* [The problem] Scan the records below, and wherever a line has the word "Display", pull it out.

Recorded data START

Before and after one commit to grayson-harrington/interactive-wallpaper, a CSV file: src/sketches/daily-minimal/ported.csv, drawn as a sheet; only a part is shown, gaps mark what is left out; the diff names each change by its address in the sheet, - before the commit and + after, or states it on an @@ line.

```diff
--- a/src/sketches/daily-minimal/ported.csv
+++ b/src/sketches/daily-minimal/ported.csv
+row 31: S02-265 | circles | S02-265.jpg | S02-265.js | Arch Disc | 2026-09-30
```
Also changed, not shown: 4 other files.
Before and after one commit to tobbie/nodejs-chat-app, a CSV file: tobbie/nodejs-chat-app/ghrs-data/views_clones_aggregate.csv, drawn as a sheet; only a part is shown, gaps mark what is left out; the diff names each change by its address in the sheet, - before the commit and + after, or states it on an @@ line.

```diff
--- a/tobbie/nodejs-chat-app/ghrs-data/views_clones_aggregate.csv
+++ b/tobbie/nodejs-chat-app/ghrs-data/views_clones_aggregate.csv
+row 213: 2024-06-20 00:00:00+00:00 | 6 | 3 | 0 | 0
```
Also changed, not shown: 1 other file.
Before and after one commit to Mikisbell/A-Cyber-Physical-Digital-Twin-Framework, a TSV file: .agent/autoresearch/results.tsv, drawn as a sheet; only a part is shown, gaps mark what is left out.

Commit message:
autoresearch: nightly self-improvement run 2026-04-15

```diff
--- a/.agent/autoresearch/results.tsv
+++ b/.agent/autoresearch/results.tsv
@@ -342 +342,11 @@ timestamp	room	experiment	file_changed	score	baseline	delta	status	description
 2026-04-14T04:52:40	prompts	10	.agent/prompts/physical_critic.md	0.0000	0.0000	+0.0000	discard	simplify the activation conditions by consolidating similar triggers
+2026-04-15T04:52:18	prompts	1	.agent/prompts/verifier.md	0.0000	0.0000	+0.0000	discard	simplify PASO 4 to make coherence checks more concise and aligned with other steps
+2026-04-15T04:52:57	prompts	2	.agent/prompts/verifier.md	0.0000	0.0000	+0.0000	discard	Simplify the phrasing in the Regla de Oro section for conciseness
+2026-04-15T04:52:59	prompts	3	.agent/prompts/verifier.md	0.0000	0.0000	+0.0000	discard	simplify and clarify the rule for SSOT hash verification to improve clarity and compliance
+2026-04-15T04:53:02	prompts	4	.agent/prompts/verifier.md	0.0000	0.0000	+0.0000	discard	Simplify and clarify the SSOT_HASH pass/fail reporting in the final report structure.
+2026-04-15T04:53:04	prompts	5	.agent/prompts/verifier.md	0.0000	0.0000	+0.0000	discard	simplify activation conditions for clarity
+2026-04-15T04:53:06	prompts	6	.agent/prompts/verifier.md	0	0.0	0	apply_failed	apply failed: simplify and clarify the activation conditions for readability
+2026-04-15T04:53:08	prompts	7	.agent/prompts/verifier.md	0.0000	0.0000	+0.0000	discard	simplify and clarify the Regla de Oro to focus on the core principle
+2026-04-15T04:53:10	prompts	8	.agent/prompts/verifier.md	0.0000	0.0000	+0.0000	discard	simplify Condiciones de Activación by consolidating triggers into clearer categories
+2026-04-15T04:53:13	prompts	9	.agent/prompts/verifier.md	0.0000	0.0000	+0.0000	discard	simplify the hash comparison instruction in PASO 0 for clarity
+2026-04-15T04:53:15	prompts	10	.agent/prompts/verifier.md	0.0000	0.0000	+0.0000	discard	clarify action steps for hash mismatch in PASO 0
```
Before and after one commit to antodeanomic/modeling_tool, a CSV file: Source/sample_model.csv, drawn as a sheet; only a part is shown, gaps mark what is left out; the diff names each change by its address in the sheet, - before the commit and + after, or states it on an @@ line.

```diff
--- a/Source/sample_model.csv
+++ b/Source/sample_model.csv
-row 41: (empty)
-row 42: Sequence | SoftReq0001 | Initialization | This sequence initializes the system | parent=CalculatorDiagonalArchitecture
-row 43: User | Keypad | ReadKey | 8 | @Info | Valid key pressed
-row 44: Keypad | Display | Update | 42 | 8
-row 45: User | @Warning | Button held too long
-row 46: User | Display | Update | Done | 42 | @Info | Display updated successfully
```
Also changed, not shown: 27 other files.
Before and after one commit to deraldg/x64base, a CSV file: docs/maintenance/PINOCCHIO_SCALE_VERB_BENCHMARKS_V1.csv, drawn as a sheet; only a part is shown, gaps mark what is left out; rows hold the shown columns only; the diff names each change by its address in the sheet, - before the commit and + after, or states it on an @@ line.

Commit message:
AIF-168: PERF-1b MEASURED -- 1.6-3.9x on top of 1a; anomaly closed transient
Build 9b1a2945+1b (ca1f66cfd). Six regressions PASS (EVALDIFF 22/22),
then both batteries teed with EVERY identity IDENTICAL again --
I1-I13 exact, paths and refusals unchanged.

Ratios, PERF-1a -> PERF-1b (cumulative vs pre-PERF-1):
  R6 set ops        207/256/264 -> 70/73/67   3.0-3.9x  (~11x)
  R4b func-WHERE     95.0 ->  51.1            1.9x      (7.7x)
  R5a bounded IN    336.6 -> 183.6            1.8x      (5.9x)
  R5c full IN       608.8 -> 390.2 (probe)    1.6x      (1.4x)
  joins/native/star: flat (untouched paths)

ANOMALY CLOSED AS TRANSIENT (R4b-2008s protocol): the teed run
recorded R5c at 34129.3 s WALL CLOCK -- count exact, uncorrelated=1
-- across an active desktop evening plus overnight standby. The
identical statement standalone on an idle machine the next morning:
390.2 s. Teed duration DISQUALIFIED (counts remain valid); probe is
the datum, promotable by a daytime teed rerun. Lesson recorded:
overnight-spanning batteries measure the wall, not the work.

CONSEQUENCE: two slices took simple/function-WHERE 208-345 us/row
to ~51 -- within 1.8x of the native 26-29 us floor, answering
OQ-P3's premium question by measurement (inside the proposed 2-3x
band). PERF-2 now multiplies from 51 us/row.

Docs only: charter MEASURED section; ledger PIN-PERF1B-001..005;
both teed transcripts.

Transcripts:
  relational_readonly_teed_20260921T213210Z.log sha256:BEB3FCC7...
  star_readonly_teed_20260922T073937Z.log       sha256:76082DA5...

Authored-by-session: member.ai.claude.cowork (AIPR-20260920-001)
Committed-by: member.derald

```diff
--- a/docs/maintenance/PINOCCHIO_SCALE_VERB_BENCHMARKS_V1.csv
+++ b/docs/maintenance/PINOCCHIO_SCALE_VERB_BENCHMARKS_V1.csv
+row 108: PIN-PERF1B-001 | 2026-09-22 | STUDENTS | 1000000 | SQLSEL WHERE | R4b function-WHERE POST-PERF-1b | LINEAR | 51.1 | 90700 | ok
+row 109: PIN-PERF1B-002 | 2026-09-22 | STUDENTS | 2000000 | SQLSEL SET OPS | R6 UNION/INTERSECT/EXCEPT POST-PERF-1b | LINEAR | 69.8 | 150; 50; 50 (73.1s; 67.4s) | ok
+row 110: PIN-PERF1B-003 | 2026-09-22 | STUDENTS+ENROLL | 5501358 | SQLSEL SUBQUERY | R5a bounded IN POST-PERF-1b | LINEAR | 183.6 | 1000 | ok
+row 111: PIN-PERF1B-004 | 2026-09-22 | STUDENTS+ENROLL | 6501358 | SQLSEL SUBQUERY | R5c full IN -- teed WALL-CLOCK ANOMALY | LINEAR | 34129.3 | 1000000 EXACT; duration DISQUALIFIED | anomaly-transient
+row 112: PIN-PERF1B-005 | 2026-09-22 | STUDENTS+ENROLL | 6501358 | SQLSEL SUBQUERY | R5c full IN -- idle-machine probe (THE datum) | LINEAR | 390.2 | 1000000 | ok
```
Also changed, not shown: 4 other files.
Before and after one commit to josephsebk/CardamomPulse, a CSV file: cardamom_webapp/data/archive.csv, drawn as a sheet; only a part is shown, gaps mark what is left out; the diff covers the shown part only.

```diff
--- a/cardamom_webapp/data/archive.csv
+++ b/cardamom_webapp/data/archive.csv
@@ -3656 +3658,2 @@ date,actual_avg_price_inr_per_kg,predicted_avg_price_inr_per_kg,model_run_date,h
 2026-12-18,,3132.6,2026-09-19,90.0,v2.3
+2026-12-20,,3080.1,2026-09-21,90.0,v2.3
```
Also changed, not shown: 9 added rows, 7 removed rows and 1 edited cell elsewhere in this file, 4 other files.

Recorded data END

* [Solution to the problem]
-row 44: Keypad | Display | Update | 42 | 8
-row 46: User | Display | Update | Done | 42 | @Info | Display updated successfully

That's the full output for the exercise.